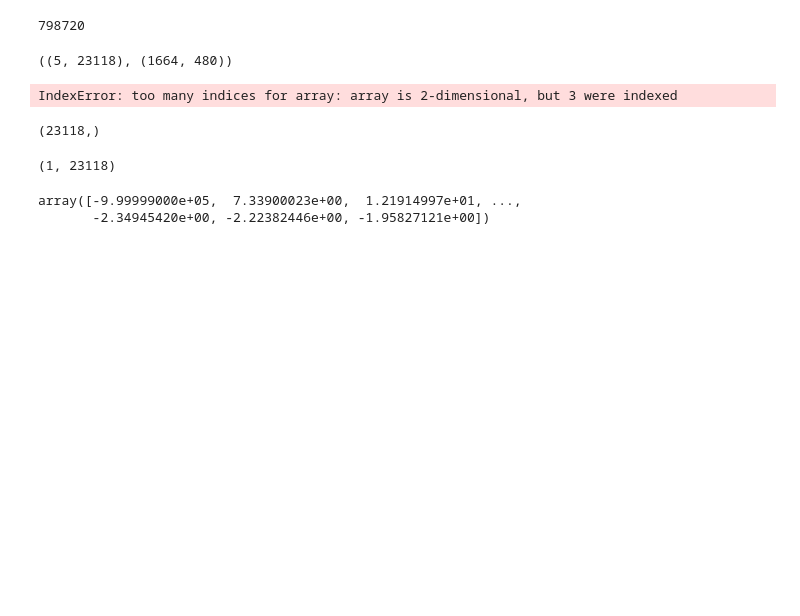
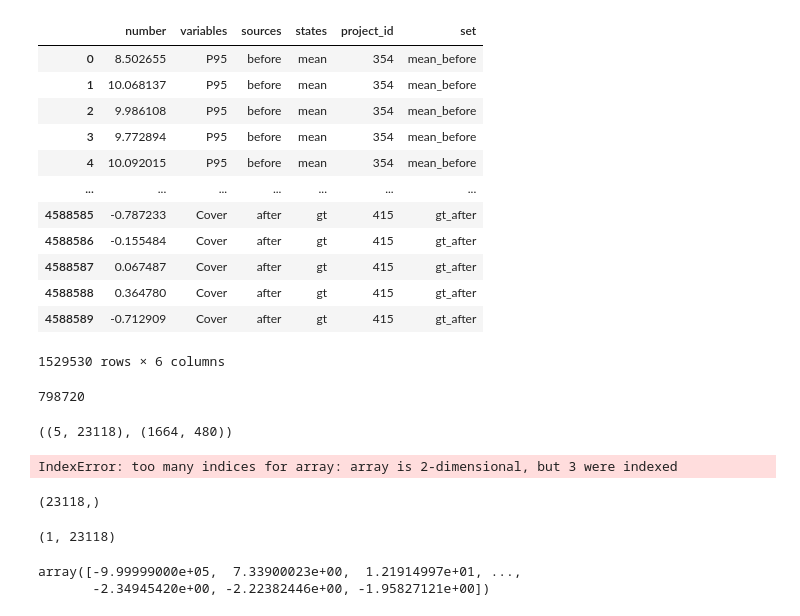
Before and after one commit to eliotwalt/rs-uncertainty, a Jupyter notebook: notebooks/standardization.ipynb, the cells around one changed output. Drawn from its saved outputs; the diff is of its cells as text; code cells hidden in the pictures; blank space fills up the shorter version.

```diff
--- a/notebooks/standardization.ipynb
+++ b/notebooks/standardization.ipynb
@@ -178,3 +283,19 @@ array(['354', '439', '415', '1023'], dtype=object)
+# %%
+tmp
+# %% [output]
+|  | number | variables | sources | states | project_id | set |
+| 0 | 8.502655 | P95 | before | mean | 354 | mean_before |
+| 1 | 10.068137 | P95 | before | mean | 354 | mean_before |
+| 2 | 9.986108 | P95 | before | mean | 354 | mean_before |
+| 3 | 9.772894 | P95 | before | mean | 354 | mean_before |
+| 4 | 10.092015 | P95 | before | mean | 354 | mean_before |
+| ... | ... | ... | ... | ... | ... | ... |
+| 4588585 | -0.787233 | Cover | after | gt | 415 | gt_after |
+| 4588586 | -0.155484 | Cover | after | gt | 415 | gt_after |
+| 4588587 | 0.067487 | Cover | after | gt | 415 | gt_after |
+| 4588588 | 0.364780 | Cover | after | gt | 415 | gt_after |
+| 4588589 | -0.712909 | Cover | after | gt | 415 | gt_after |
+1529530 rows × 6 columns
 # %%
 1664*480
 # %% [output]
```
Also changed, not shown: parts of 15 cells of this notebook, 1 other file.
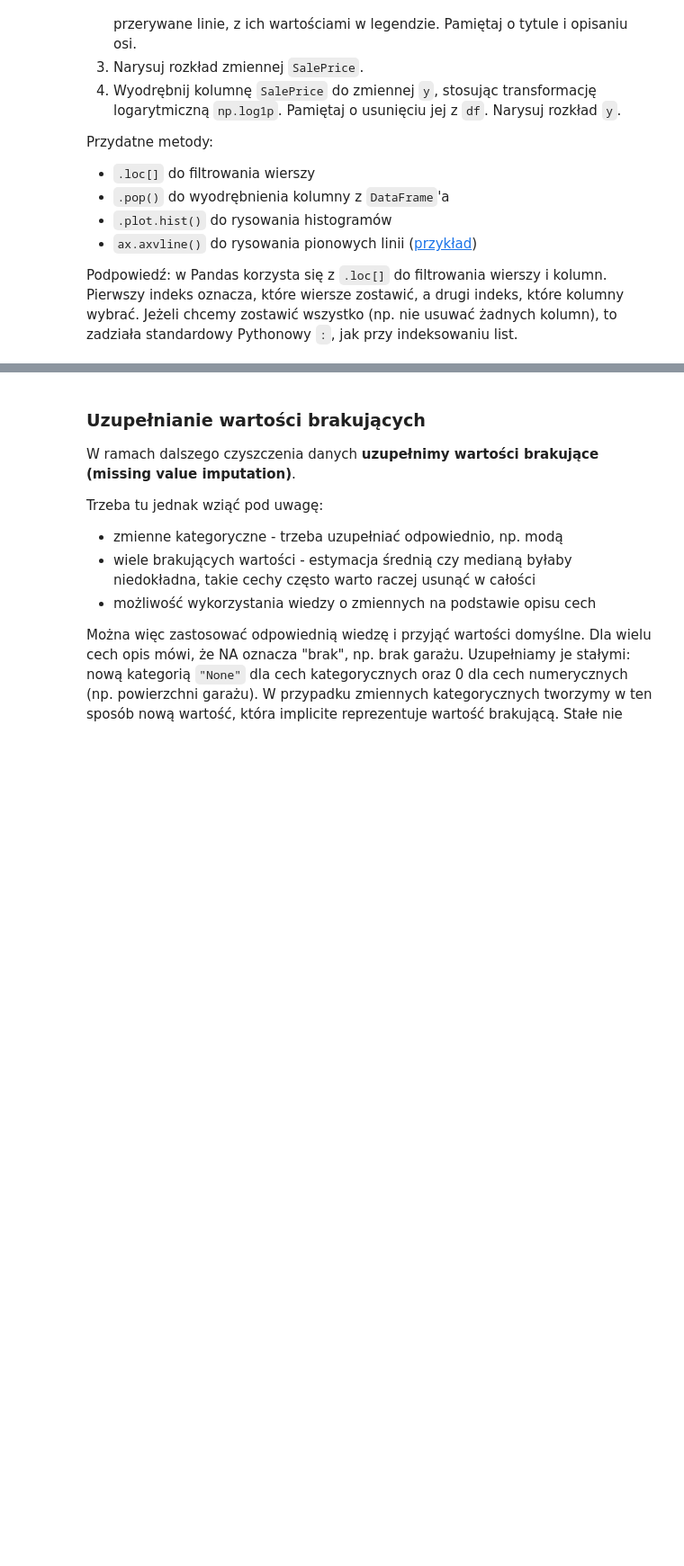
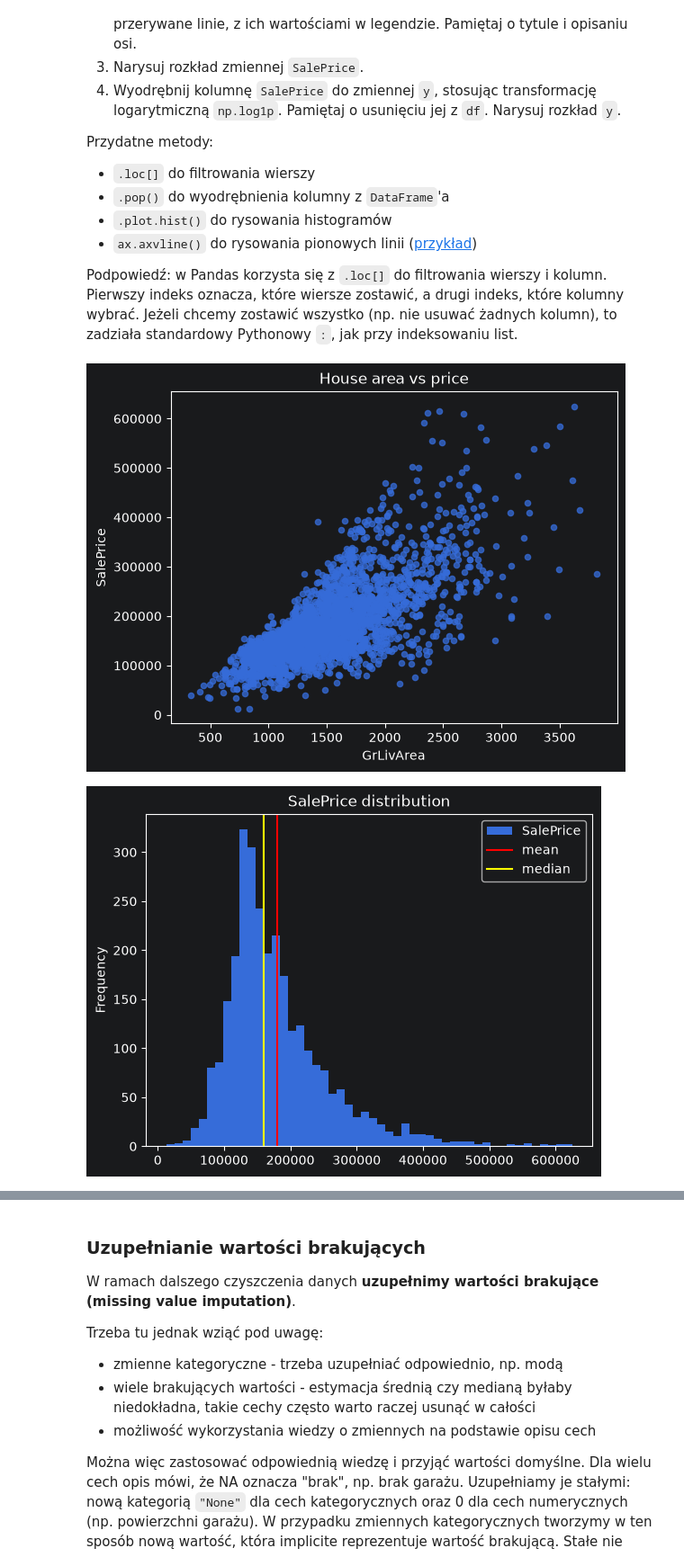
Before and after one commit to Ablaszak/podstawy-sztucznej-inteligencji, a Jupyter notebook: lab1/lab_1.ipynb, the cells around one changed output, grey strips where cells are left out. Shown at 90% size. Saved outputs shown, nothing was run; the diff lists cells and outputs as text; code cells hidden in the pictures; blank space fills up the shorter version.

```diff
--- a/lab1/lab_1.ipynb
+++ b/lab1/lab_1.ipynb
@@ -225,0 +214,27 @@ def plot_distribution(values: pd.Series, title: str, bins: int = 50) -> None:
+# %%
+# remove outliers
+df = df.loc[df['GrLivArea'] <= 4000]
+ax = df.plot.scatter(
+    x="GrLivArea", y="SalePrice", alpha=0.75, title="House area vs price"
+)
+plt.show()
+
+
+def plot_distribution(values: pd.Series, title: str, bins: int = 50) -> None:
+    mean, median = values.mean(), values.median()
+    ax = values.plot.hist(bins=bins, title=title)
+    ax.axvline(mean, color="red", label="mean")
+    ax.axvline(median, color="yellow", label="median")
+    ax.legend()
+    plt.show()
+    pass
+
+plot_distribution(df["SalePrice"], "SalePrice distribution")
+
+
+# plot distributions and apply log transform
+y = np.log1p(df.pop("SalePrice"))
+plot_distribution(y, "log1p(SalePrice) distribution")
+# %% [output]
+[figure, added]
+[figure, added]
```
Also changed, not shown: parts of 3 cells of this notebook.
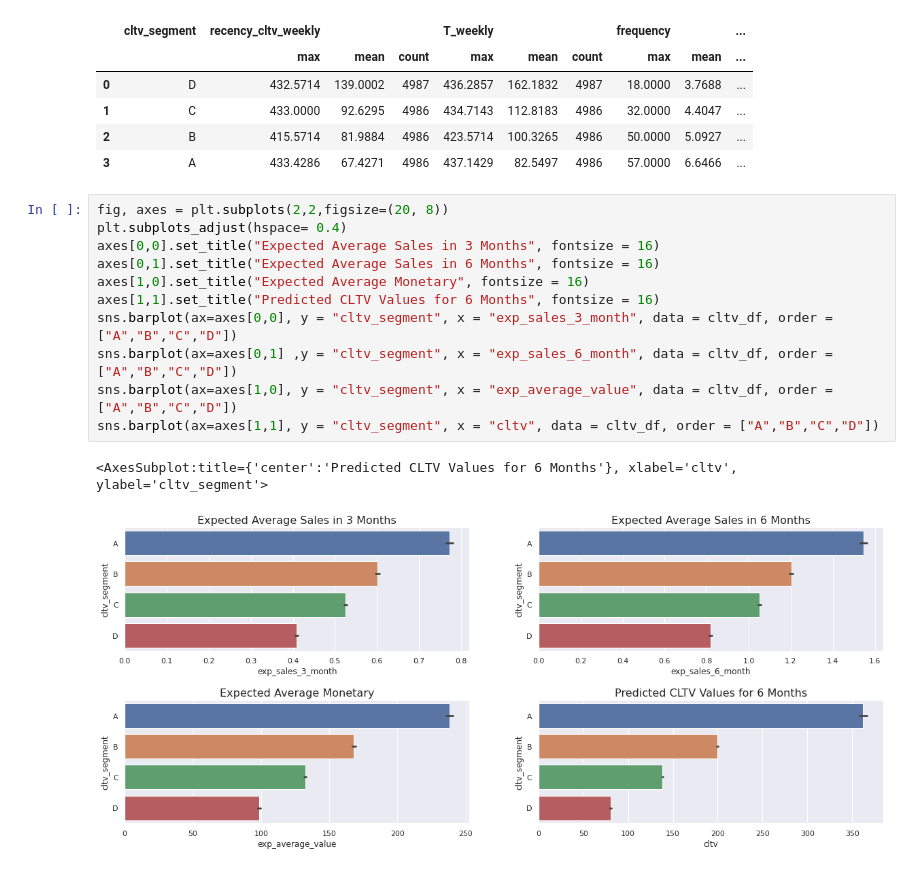
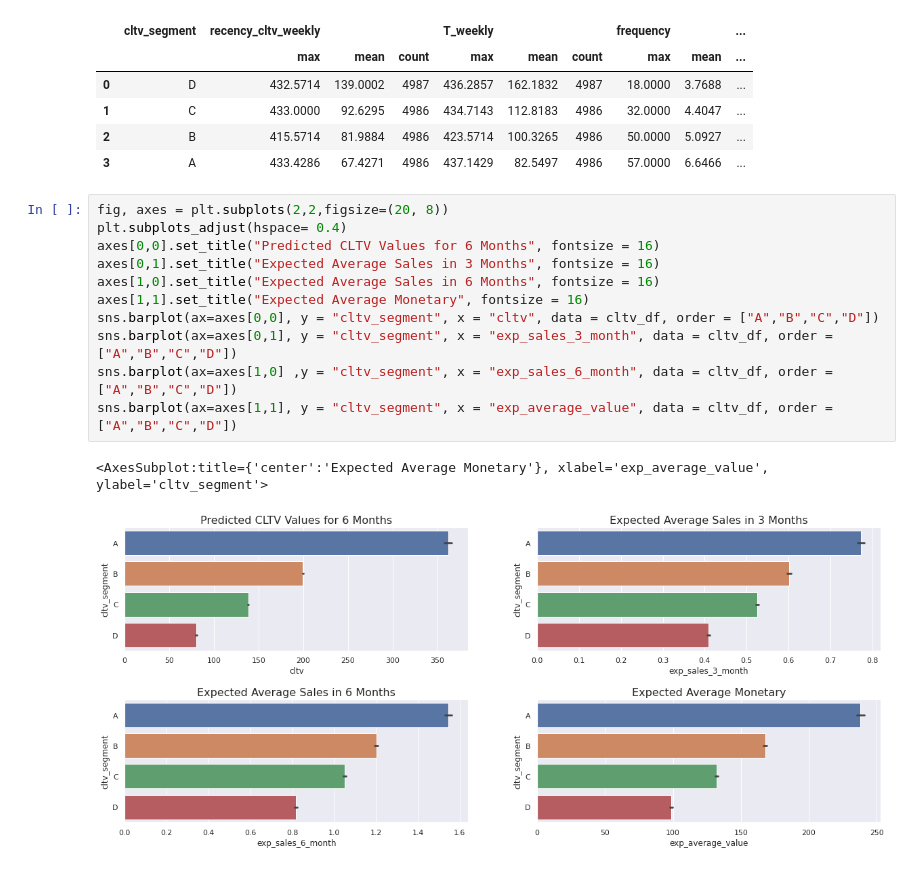
Before and after one commit to cagkangrsy/cltv_prediction_with_bgnbd_gamma, a Jupyter notebook: cltv-prediction-with-bg-nbd-and-gamma-gamma-models.ipynb, the cells around one changed output. Cells and saved outputs as stored; diff of their text form.

```diff
--- a/cltv-prediction-with-bg-nbd-and-gamma-gamma-models.ipynb
+++ b/cltv-prediction-with-bg-nbd-and-gamma-gamma-models.ipynb
@@ -384,14 +384,14 @@ cltv_df.groupby("cltv_segment").agg(["max","mean","count"]).reset_index()
 # %%
 fig, axes = plt.subplots(2,2,figsize=(20, 8))
 plt.subplots_adjust(hspace= 0.4)
-axes[0,0].set_title("Expected Average Sales in 3 Months", fontsize = 16)
-axes[0,1].set_title("Expected Average Sales in 6 Months", fontsize = 16)
-axes[1,0].set_title("Expected Average Monetary", fontsize = 16)
-axes[1,1].set_title("Predicted CLTV Values for 6 Months", fontsize = 16)
-sns.barplot(ax=axes[0,0], y = "cltv_segment", x = "exp_sales_3_month", data = cltv_df, order = ["A","B","C","D"])
-sns.barplot(ax=axes[0,1] ,y = "cltv_segment", x = "exp_sales_6_month", data = cltv_df, order = ["A","B","C","D"])
-sns.barplot(ax=axes[1,0], y = "cltv_segment", x = "exp_average_value", data = cltv_df, order = ["A","B","C","D"])
-sns.barplot(ax=axes[1,1], y = "cltv_segment", x = "cltv", data = cltv_df, order = ["A","B","C","D"])
+axes[0,0].set_title("Predicted CLTV Values for 6 Months", fontsize = 16)
+axes[0,1].set_title("Expected Average Sales in 3 Months", fontsize = 16)
+axes[1,0].set_title("Expected Average Sales in 6 Months", fontsize = 16)
+axes[1,1].set_title("Expected Average Monetary", fontsize = 16)
+sns.barplot(ax=axes[0,0], y = "cltv_segment", x = "cltv", data = cltv_df, order = ["A","B","C","D"])
+sns.barplot(ax=axes[0,1], y = "cltv_segment", x = "exp_sales_3_month", data = cltv_df, order = ["A","B","C","D"])
+sns.barplot(ax=axes[1,0] ,y = "cltv_segment", x = "exp_sales_6_month", data = cltv_df, order = ["A","B","C","D"])
+sns.barplot(ax=axes[1,1], y = "cltv_segment", x = "exp_average_value", data = cltv_df, order = ["A","B","C","D"])
 # %% [output]
-<AxesSubplot:title={'center':'Predicted CLTV Values for 6 Months'}, xlabel='cltv', ylabel='cltv_segment'>
+<AxesSubplot:title={'center':'Expected Average Monetary'}, xlabel='exp_average_value', ylabel='cltv_segment'>
-[figure, old version]
+[figure, new version]
```
Also changed, not shown: parts of 3 cells of this notebook.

* _WHAT YOU ARE ASKED TO DO_
Set down all of the entries exactly as they stand, without any image.

* _ANSWER TO THE EXERCISE_
Before and after one commit to eliotwalt/rs-uncertainty, a Jupyter notebook: notebooks/standardization.ipynb, the cells around one changed output. Drawn from its saved outputs; the diff is of its cells as text; code cells hidden in the pictures; blank space fills up the shorter version.

```diff
--- a/notebooks/standardization.ipynb
+++ b/notebooks/standardization.ipynb
@@ -178,3 +283,19 @@ array(['354', '439', '415', '1023'], dtype=object)
+# %%
+tmp
+# %% [output]
+|  | number | variables | sources | states | project_id | set |
+| 0 | 8.502655 | P95 | before | mean | 354 | mean_before |
+| 1 | 10.068137 | P95 | before | mean | 354 | mean_before |
+| 2 | 9.986108 | P95 | before | mean | 354 | mean_before |
+| 3 | 9.772894 | P95 | before | mean | 354 | mean_before |
+| 4 | 10.092015 | P95 | before | mean | 354 | mean_before |
+| ... | ... | ... | ... | ... | ... | ... |
+| 4588585 | -0.787233 | Cover | after | gt | 415 | gt_after |
+| 4588586 | -0.155484 | Cover | after | gt | 415 | gt_after |
+| 4588587 | 0.067487 | Cover | after | gt | 415 | gt_after |
+| 4588588 | 0.364780 | Cover | after | gt | 415 | gt_after |
+| 4588589 | -0.712909 | Cover | after | gt | 415 | gt_after |
+1529530 rows × 6 columns
 # %%
 1664*480
 # %% [output]
```
Also changed, not shown: parts of 15 cells of this notebook, 1 other file.
Before and after one commit to Ablaszak/podstawy-sztucznej-inteligencji, a Jupyter notebook: lab1/lab_1.ipynb, the cells around one changed output, grey strips where cells are left out. Shown at 90% size. Saved outputs shown, nothing was run; the diff lists cells and outputs as text; code cells hidden in the pictures; blank space fills up the shorter version.

```diff
--- a/lab1/lab_1.ipynb
+++ b/lab1/lab_1.ipynb
@@ -225,0 +214,27 @@ def plot_distribution(values: pd.Series, title: str, bins: int = 50) -> None:
+# %%
+# remove outliers
+df = df.loc[df['GrLivArea'] <= 4000]
+ax = df.plot.scatter(
+    x="GrLivArea", y="SalePrice", alpha=0.75, title="House area vs price"
+)
+plt.show()
+
+
+def plot_distribution(values: pd.Series, title: str, bins: int = 50) -> None:
+    mean, median = values.mean(), values.median()
+    ax = values.plot.hist(bins=bins, title=title)
+    ax.axvline(mean, color="red", label="mean")
+    ax.axvline(median, color="yellow", label="median")
+    ax.legend()
+    plt.show()
+    pass
+
+plot_distribution(df["SalePrice"], "SalePrice distribution")
+
+
+# plot distributions and apply log transform
+y = np.log1p(df.pop("SalePrice"))
+plot_distribution(y, "log1p(SalePrice) distribution")
+# %% [output]
+[figure, added]
+[figure, added]
```
Also changed, not shown: parts of 3 cells of this notebook.
Before and after one commit to cagkangrsy/cltv_prediction_with_bgnbd_gamma, a Jupyter notebook: cltv-prediction-with-bg-nbd-and-gamma-gamma-models.ipynb, the cells around one changed output. Cells and saved outputs as stored; diff of their text form.

```diff
--- a/cltv-prediction-with-bg-nbd-and-gamma-gamma-models.ipynb
+++ b/cltv-prediction-with-bg-nbd-and-gamma-gamma-models.ipynb
@@ -384,14 +384,14 @@ cltv_df.groupby("cltv_segment").agg(["max","mean","count"]).reset_index()
 # %%
 fig, axes = plt.subplots(2,2,figsize=(20, 8))
 plt.subplots_adjust(hspace= 0.4)
-axes[0,0].set_title("Expected Average Sales in 3 Months", fontsize = 16)
-axes[0,1].set_title("Expected Average Sales in 6 Months", fontsize = 16)
-axes[1,0].set_title("Expected Average Monetary", fontsize = 16)
-axes[1,1].set_title("Predicted CLTV Values for 6 Months", fontsize = 16)
-sns.barplot(ax=axes[0,0], y = "cltv_segment", x = "exp_sales_3_month", data = cltv_df, order = ["A","B","C","D"])
-sns.barplot(ax=axes[0,1] ,y = "cltv_segment", x = "exp_sales_6_month", data = cltv_df, order = ["A","B","C","D"])
-sns.barplot(ax=axes[1,0], y = "cltv_segment", x = "exp_average_value", data = cltv_df, order = ["A","B","C","D"])
-sns.barplot(ax=axes[1,1], y = "cltv_segment", x = "cltv", data = cltv_df, order = ["A","B","C","D"])
+axes[0,0].set_title("Predicted CLTV Values for 6 Months", fontsize = 16)
+axes[0,1].set_title("Expected Average Sales in 3 Months", fontsize = 16)
+axes[1,0].set_title("Expected Average Sales in 6 Months", fontsize = 16)
+axes[1,1].set_title("Expected Average Monetary", fontsize = 16)
+sns.barplot(ax=axes[0,0], y = "cltv_segment", x = "cltv", data = cltv_df, order = ["A","B","C","D"])
+sns.barplot(ax=axes[0,1], y = "cltv_segment", x = "exp_sales_3_month", data = cltv_df, order = ["A","B","C","D"])
+sns.barplot(ax=axes[1,0] ,y = "cltv_segment", x = "exp_sales_6_month", data = cltv_df, order = ["A","B","C","D"])
+sns.barplot(ax=axes[1,1], y = "cltv_segment", x = "exp_average_value", data = cltv_df, order = ["A","B","C","D"])
 # %% [output]
-<AxesSubplot:title={'center':'Predicted CLTV Values for 6 Months'}, xlabel='cltv', ylabel='cltv_segment'>
+<AxesSubplot:title={'center':'Expected Average Monetary'}, xlabel='exp_average_value', ylabel='cltv_segment'>
-[figure, old version]
+[figure, new version]
```
Also changed, not shown: parts of 3 cells of this notebook.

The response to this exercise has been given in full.